## What is required
One number is the whole answer: how many lines of the material hold "expression".

※ ※ ※

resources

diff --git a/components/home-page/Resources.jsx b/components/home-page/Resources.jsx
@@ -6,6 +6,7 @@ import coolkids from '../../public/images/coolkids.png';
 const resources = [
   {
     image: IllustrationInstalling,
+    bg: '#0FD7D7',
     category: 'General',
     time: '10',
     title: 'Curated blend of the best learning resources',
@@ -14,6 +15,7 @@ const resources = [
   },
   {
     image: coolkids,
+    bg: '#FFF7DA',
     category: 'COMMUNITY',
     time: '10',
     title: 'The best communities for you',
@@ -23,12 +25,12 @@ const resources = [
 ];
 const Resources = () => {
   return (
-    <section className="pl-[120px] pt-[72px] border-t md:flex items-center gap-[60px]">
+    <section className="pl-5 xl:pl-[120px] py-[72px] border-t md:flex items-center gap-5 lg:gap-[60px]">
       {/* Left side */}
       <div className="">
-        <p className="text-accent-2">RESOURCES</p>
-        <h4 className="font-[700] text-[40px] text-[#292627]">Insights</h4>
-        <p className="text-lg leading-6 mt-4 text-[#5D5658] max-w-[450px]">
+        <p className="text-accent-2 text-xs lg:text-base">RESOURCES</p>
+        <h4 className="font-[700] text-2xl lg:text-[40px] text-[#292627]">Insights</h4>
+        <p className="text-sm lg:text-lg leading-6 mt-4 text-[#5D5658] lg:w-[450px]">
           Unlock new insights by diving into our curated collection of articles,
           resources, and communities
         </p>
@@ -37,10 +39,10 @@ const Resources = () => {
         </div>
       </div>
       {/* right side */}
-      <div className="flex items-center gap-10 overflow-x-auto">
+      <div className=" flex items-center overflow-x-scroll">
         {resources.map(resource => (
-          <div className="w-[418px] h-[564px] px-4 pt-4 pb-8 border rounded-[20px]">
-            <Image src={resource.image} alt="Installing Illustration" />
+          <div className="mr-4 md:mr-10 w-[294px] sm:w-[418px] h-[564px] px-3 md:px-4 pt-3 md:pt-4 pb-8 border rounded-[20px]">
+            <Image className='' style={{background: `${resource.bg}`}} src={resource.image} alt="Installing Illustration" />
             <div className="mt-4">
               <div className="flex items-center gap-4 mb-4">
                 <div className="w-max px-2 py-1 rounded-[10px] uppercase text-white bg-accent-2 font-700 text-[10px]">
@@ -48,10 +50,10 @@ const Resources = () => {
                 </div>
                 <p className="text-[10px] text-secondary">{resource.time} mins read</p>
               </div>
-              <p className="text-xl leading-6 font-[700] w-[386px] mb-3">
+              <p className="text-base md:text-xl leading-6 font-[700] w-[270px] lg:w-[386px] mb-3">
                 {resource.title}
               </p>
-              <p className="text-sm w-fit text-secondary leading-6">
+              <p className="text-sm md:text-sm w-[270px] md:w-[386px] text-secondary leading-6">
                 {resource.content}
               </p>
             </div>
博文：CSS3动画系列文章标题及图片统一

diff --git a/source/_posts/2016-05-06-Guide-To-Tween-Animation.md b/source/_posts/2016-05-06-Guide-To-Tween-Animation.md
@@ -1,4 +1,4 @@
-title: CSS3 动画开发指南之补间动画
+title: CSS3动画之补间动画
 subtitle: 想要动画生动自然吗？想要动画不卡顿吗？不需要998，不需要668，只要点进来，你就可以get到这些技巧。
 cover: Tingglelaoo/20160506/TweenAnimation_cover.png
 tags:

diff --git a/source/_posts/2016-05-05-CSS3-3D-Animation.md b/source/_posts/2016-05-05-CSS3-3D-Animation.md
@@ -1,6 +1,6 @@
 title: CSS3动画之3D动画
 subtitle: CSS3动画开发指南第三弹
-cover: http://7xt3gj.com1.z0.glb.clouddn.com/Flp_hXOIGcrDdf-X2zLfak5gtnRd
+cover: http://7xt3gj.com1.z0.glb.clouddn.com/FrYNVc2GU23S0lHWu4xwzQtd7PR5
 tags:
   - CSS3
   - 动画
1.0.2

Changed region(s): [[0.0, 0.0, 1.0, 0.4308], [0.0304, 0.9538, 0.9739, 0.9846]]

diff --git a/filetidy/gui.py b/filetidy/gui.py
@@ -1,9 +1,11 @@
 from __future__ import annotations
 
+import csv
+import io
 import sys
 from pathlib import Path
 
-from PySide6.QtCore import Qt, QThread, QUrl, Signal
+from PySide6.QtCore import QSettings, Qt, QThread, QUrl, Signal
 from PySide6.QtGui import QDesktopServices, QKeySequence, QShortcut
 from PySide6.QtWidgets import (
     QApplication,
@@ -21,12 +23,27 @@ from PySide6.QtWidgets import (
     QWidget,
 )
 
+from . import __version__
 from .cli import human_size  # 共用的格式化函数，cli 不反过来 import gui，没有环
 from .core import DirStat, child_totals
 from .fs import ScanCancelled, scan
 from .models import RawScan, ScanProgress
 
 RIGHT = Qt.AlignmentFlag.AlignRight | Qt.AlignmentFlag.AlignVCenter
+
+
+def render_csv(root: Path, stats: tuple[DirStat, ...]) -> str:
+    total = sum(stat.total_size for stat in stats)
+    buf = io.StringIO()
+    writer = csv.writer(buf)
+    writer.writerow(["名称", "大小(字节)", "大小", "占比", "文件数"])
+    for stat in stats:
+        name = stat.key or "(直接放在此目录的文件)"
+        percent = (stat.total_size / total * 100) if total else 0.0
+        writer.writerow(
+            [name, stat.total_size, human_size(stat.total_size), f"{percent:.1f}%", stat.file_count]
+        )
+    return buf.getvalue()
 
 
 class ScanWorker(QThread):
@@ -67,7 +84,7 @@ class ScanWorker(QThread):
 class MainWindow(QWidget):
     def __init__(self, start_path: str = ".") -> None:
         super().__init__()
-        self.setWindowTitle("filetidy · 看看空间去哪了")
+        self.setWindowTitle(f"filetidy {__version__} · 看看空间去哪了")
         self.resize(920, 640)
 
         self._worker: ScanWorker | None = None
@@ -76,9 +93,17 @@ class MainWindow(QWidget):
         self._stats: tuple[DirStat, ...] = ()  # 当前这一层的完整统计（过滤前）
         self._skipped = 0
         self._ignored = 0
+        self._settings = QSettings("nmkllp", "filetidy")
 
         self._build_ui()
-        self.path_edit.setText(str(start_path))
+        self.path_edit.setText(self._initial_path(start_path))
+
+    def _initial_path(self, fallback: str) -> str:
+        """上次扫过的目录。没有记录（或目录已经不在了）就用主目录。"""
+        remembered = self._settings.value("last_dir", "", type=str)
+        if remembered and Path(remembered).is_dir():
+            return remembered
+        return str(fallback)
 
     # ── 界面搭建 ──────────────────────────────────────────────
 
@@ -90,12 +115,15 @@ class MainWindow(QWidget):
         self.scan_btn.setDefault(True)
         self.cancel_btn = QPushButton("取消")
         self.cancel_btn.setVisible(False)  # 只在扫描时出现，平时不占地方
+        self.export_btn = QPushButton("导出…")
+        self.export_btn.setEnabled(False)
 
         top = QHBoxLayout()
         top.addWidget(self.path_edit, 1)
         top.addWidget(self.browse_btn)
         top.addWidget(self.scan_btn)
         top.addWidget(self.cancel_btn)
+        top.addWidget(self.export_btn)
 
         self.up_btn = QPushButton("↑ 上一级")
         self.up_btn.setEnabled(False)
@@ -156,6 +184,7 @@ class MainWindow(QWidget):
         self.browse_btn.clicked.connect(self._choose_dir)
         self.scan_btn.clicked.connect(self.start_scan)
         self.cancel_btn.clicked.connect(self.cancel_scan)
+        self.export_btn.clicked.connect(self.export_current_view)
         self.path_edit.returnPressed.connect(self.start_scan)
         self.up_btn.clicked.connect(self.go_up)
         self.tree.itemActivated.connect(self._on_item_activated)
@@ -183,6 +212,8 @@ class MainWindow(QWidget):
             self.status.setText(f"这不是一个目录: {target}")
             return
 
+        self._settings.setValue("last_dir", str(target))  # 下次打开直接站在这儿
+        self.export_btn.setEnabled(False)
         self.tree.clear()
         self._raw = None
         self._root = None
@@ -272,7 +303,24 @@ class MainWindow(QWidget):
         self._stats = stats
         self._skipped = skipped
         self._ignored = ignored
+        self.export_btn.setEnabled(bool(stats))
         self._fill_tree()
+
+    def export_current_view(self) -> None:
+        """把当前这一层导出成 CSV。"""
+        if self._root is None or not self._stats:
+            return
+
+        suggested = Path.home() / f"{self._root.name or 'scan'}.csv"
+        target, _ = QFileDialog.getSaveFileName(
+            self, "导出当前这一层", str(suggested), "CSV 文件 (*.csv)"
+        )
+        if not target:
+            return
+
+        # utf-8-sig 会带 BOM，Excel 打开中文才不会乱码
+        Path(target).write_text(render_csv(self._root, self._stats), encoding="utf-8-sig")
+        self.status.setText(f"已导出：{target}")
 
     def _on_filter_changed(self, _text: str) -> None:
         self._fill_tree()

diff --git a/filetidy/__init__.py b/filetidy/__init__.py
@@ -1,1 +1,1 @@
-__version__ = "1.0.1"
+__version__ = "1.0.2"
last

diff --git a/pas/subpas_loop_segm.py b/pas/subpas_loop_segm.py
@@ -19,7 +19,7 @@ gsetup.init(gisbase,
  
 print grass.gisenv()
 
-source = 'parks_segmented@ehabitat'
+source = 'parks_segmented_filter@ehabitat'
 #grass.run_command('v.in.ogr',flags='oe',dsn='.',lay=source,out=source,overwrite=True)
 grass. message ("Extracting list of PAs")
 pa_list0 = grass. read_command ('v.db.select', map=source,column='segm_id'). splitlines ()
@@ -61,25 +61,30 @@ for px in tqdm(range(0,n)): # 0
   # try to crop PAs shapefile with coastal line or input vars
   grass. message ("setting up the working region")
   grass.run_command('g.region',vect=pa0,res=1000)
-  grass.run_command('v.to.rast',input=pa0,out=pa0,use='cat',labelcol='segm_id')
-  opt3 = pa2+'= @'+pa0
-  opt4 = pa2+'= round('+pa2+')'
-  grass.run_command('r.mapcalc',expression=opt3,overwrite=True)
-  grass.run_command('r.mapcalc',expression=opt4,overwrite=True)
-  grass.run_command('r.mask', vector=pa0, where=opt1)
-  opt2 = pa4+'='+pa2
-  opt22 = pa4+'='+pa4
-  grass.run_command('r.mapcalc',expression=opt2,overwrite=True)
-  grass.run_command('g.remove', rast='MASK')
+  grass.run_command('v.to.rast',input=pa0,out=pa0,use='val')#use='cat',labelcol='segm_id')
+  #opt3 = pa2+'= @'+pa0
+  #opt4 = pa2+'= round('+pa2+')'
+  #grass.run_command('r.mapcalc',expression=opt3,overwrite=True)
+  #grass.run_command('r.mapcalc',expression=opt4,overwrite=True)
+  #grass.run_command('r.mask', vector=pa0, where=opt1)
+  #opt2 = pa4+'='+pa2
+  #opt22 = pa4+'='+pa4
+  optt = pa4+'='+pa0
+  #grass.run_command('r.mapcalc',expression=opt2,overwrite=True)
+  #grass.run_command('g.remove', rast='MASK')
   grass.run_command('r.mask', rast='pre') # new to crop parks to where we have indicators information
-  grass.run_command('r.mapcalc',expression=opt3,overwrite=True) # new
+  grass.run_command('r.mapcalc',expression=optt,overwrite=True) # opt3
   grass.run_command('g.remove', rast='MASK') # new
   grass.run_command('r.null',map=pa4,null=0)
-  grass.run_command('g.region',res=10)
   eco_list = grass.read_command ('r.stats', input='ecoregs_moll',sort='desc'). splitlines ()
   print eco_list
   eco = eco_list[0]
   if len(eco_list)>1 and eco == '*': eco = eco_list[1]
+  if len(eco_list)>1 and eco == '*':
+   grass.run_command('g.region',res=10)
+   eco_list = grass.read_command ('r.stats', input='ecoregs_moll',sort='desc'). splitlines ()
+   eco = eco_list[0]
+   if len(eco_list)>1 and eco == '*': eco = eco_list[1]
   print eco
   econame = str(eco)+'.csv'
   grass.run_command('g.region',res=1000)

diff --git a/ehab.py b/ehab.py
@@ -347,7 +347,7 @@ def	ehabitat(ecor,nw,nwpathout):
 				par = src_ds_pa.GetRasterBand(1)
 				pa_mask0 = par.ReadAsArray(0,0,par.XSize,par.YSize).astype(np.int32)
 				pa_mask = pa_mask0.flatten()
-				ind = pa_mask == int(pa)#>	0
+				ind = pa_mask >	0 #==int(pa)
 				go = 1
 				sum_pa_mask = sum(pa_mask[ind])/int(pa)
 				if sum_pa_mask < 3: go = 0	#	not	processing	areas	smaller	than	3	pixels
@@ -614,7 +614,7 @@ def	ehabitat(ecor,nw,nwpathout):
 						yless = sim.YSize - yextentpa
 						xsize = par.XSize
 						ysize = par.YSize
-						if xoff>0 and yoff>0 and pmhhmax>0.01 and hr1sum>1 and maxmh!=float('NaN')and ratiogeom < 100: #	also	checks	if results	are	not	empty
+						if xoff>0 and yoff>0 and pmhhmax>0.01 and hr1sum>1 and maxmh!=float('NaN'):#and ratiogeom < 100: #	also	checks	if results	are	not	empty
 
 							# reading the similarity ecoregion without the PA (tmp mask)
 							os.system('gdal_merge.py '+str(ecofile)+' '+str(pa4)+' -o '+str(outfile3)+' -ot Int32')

※ ※ ※

## Answer to this problem
8